━━━ Listed entries ━━━

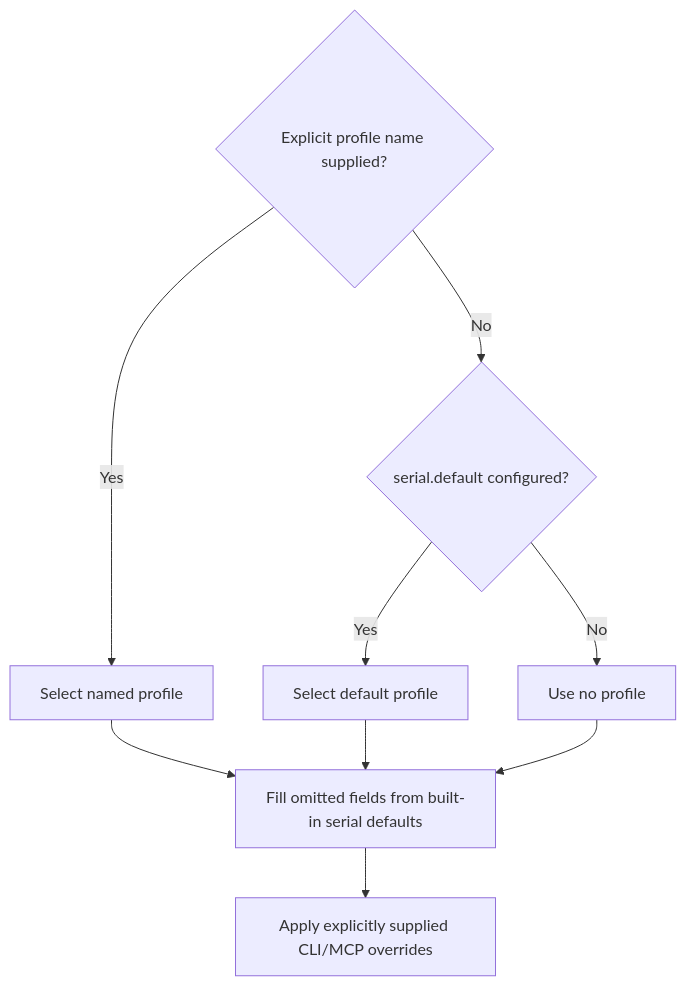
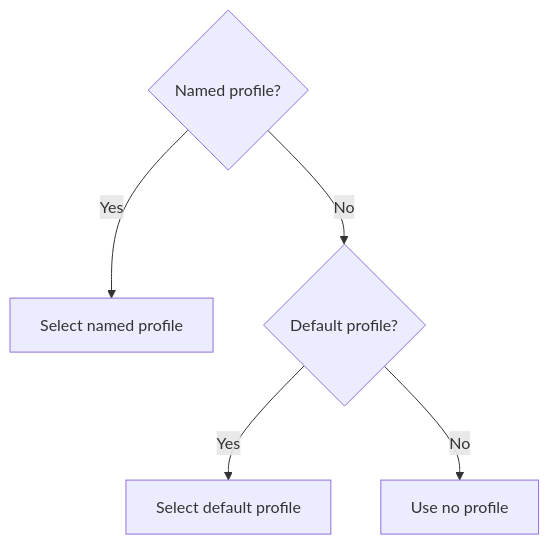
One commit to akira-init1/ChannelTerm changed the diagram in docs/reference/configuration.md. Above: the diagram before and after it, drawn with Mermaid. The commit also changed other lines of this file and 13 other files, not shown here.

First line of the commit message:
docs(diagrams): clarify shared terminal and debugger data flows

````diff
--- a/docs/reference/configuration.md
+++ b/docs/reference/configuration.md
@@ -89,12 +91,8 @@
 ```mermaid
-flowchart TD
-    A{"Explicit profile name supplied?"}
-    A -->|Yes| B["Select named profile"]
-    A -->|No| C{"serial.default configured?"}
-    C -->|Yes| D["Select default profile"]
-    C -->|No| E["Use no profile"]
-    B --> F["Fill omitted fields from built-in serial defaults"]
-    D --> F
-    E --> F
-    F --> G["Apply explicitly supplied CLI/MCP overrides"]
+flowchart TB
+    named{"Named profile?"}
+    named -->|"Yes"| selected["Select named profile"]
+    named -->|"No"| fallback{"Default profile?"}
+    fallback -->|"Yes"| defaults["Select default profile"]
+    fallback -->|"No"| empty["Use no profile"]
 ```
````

━━━

#### [What is being asked]
When a line in the data above contains the string "named", copy that line.

#### [Exercise result]
-    A -->|Yes| B["Select named profile"]
+    named{"Named profile?"}
+    named -->|"Yes"| selected["Select named profile"]
+    named -->|"No"| fallback{"Default profile?"}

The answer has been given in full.